However, the $2.2 billion price tag is twice what analyst consensus predicted would be iZettle’s valuation post IPO, eight times the sum it hoped to raise by going public, and 13 times the size of its projected 2018 revenues.

Whether PayPal has paid over the odds must be the key question, therefore, and suggests that it is feeling the heat from increased competition in the digital payments and retail sectors, not to mention from losing its exclusive relationship with eBay.

“By joining the PayPal family, we’ll become iZettle with superpowers and jump on a fast track to realise our vision,” said iZettle CEO, Jacob de Geer, announcing the deal.

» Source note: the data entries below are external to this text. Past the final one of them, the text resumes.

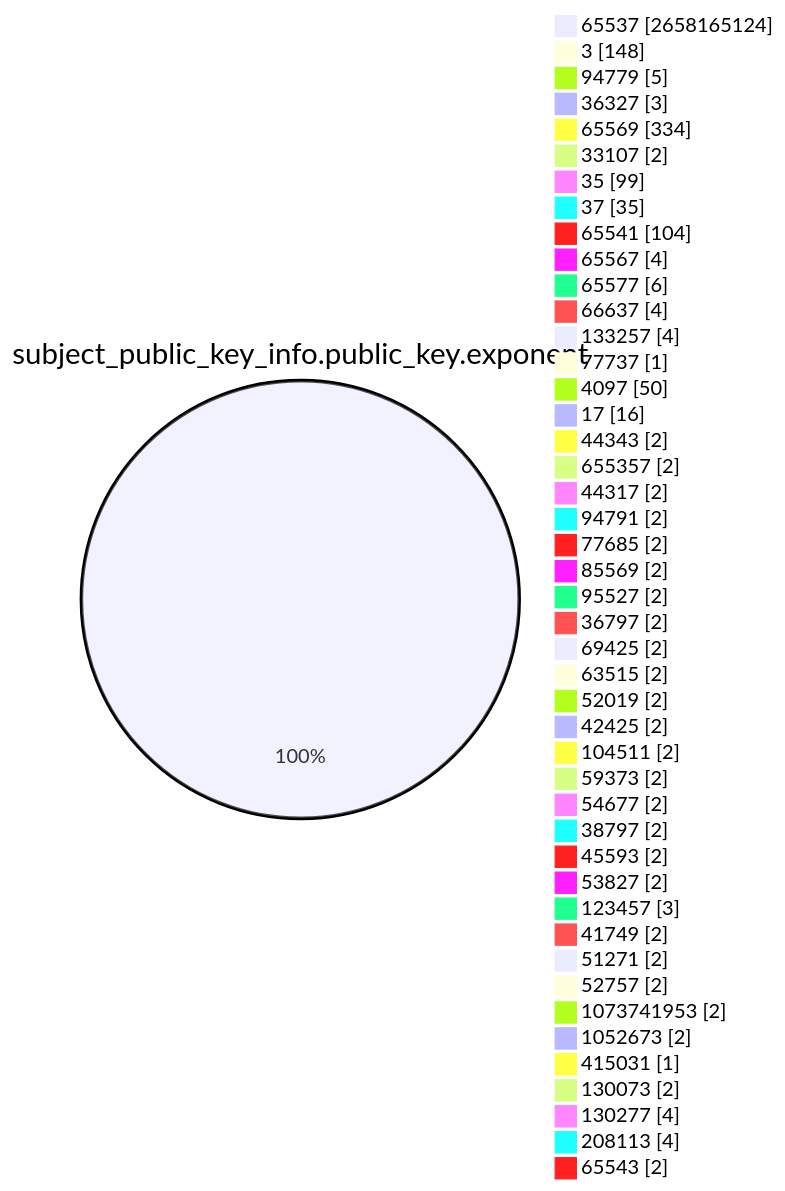
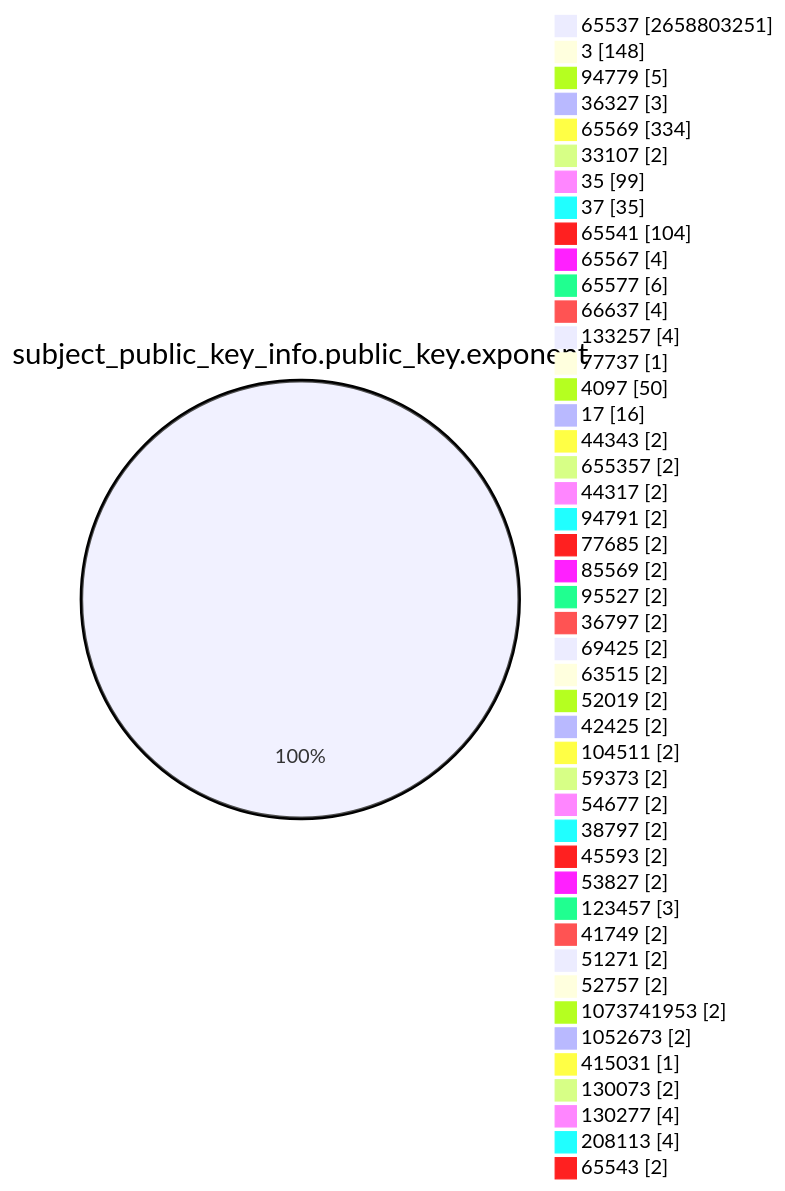
Before and after one commit to christiankrug/ctmonitor_visualization: the fourth of 15 diagrams in TOTAL/README.md, drawn with Mermaid. The commit also changed other lines of this file, not shown here.

````diff
--- a/TOTAL/README.md
+++ b/TOTAL/README.md
@@ -1466,49 +1466,49 @@
 ```mermaid
 pie showData
 title subject_public_key_info.public_key.exponent
-"65537" :2658165124
+"65537" :2658803251
 "3" :148
 "94779" :5
 "36327" :3
 "65569" :334
 "33107" :2
 "35" :99
 "37" :35
 "65541" :104
 "65567" :4
 "65577" :6
 "66637" :4
 "133257" :4
 "77737" :1
 "4097" :50
 "17" :16
 "44343" :2
 "655357" :2
 "44317" :2
 "94791" :2
 "77685" :2
 "85569" :2
 "95527" :2
 "36797" :2
 "69425" :2
 "63515" :2
 "52019" :2
 "42425" :2
 "104511" :2
 "59373" :2
 "54677" :2
 "38797" :2
 "45593" :2
 "53827" :2
 "123457" :3
 "41749" :2
 "51271" :2
 "52757" :2
 "1073741953" :2
 "1052673" :2
 "415031" :1
 "130073" :2
 "130277" :4
 "208113" :4
 "65543" :2
 ```
````
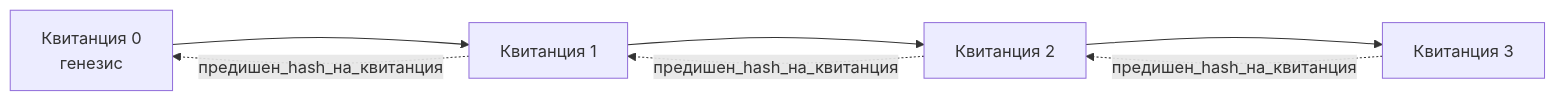
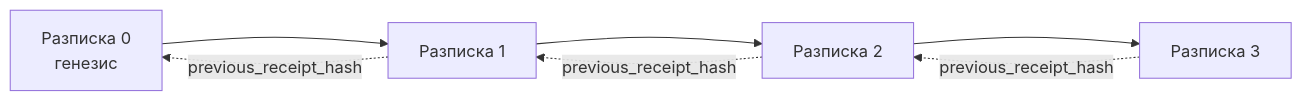
The second of 2 diagrams in translations/bg/18-securing-ai-agents/README.md (microsoft/ai-agents-for-beginners), drawn with Mermaid before and after one commit. The commit also changed other lines of this file and 223 other files, not shown here.

````diff
--- a/translations/bg/18-securing-ai-agents/README.md
+++ b/translations/bg/18-securing-ai-agents/README.md
@@ -206,9 +206,9 @@
 ```mermaid
 flowchart LR
-    R0[Квитанция 0<br/>генезис] --> R1[Квитанция 1]
-    R1 --> R2[Квитанция 2]
-    R2 --> R3[Квитанция 3]
-    R1 -. предишен_hash_на_квитанция .-> R0
-    R2 -. предишен_hash_на_квитанция .-> R1
-    R3 -. предишен_hash_на_квитанция .-> R2
+    R0[Разписка 0<br/>генезис] --> R1[Разписка 1]
+    R1 --> R2[Разписка 2]
+    R2 --> R3[Разписка 3]
+    R1 -. previous_receipt_hash .-> R0
+    R2 -. previous_receipt_hash .-> R1
+    R3 -. previous_receipt_hash .-> R2
 ```
````
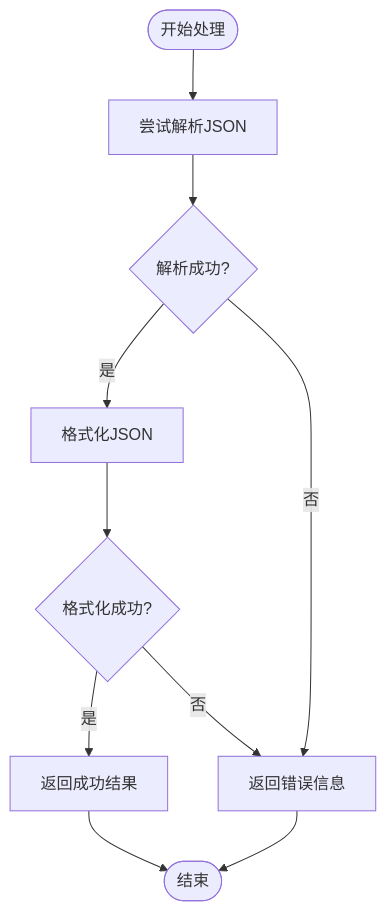
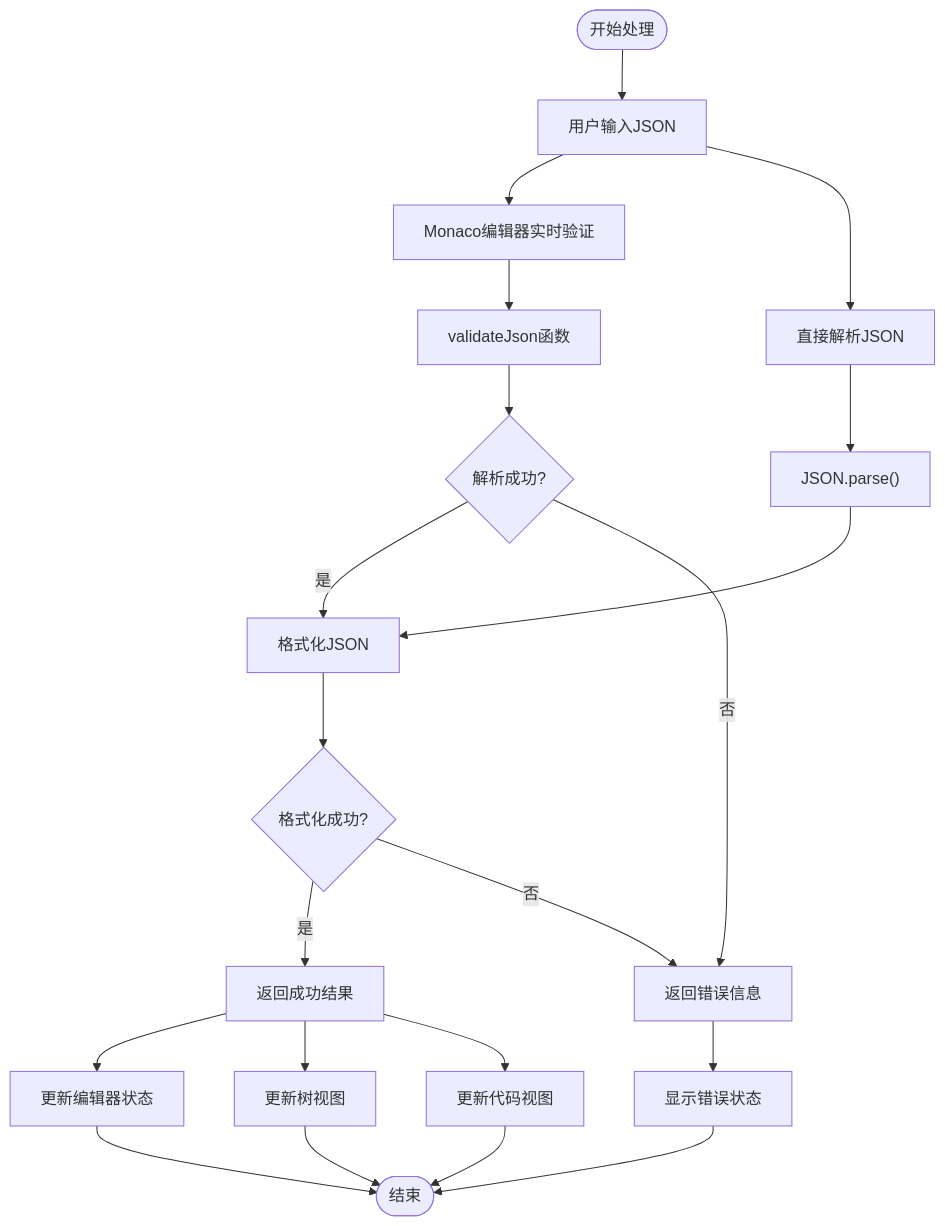
Before and after one commit to sgyy/privadeck: the fourth of 5 diagrams in .qoder/repowiki/zh/content/开发者工具/JSON格式化工具.md, drawn with Mermaid. The commit also changed other lines of this file and 4 other files, not shown here.

````diff
--- a/.qoder/repowiki/zh/content/开发者工具/JSON格式化工具.md
+++ b/.qoder/repowiki/zh/content/开发者工具/JSON格式化工具.md
@@ -154,12 +235,23 @@
 ```mermaid
 flowchart TD
-Start([开始处理]) --> Parse["尝试解析JSON"]
-Parse --> ParseSuccess{"解析成功?"}
+Start([开始处理]) --> Input["用户输入JSON"]
+Input --> Monaco["Monaco编辑器实时验证"]
+Input --> DirectParse["直接解析JSON"]
+Monaco --> Validate["validateJson函数"]
+DirectParse --> Parse["JSON.parse()"]
+Validate --> ParseSuccess{"解析成功?"}
 ParseSuccess --> |是| Format["格式化JSON"]
 ParseSuccess --> |否| ErrorReturn["返回错误信息"]
+Parse --> Format
 Format --> FormatSuccess{"格式化成功?"}
 FormatSuccess --> |是| SuccessReturn["返回成功结果"]
 FormatSuccess --> |否| ErrorReturn
-SuccessReturn --> End([结束])
-ErrorReturn --> End
+SuccessReturn --> MonacoUpdate["更新编辑器状态"]
+SuccessReturn --> TreeUpdate["更新树视图"]
+SuccessReturn --> CodeUpdate["更新代码视图"]
+ErrorReturn --> MonacoError["显示错误状态"]
+MonacoUpdate --> End([结束])
+TreeUpdate --> End
+CodeUpdate --> End
+MonacoError --> End
 ```
````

“The opportunity to become part of PayPal was too good to pass up. Not only because of what it means for iZettle and for iZettle’s employees, but also because of what we can offer to our merchants.”

De Geer will continue to lead the business, but will report PayPal COO, Bill Ready.

Internet of Business says

Competition is certainly hotting up in the digital retail and payments spaces.

Alongside Amazon, Walmart, and Alibaba’s cross-market ambitions and successes, Square has taken the fight to PayPal in recent months, with the launch of smartphone app Square Cash for online purchases and money transfers. Despite this, PayPal processed $132 billion of payments in the first quarter of 2018, seven times more than Square did over the same period.

However, Square Cash is increasingly being used in place of a traditional bank account, according to CEO Jack Dorsey, with its moves into supporting cryptocurrencies also proving popular among the app’s seven million users.

Meanwhile, MasterCard is behind a number of new retail systems that allow customers to pay for baskets of goods via their smartphones, avoiding checkout queues. The Co-op is among the retailers trialling the technology.

However, how PayPal and iZettle will manage the merger of their technology platforms remains a key challenge, with many previous mega-deals serving to prove that acquiring customers and market presence often comes at the expense of technology integration.

Chris Middleton
Chris Middleton is the editor of Internet of Business, and specialises in robotics, AI, the IoT, and technology strategy. He is former editor of Computing, Computer Business Review, and Professional Outsourcing, among others, and is a contributing editor to Diginomica, Computing, and Hack & Craft News. Over the years, he has also written for Computer Weekly, The Guardian, The Times, PC World, I-CIO, V3, and The Inquirer, among many others. He is an acknowledged robotics expert who has appeared on BBC TV and radio, ITN, and Talk Radio, and is probably the only tech journalist in the UK to own a number of humanoid robots, which he hires out to events, exhibitions, universities, and schools.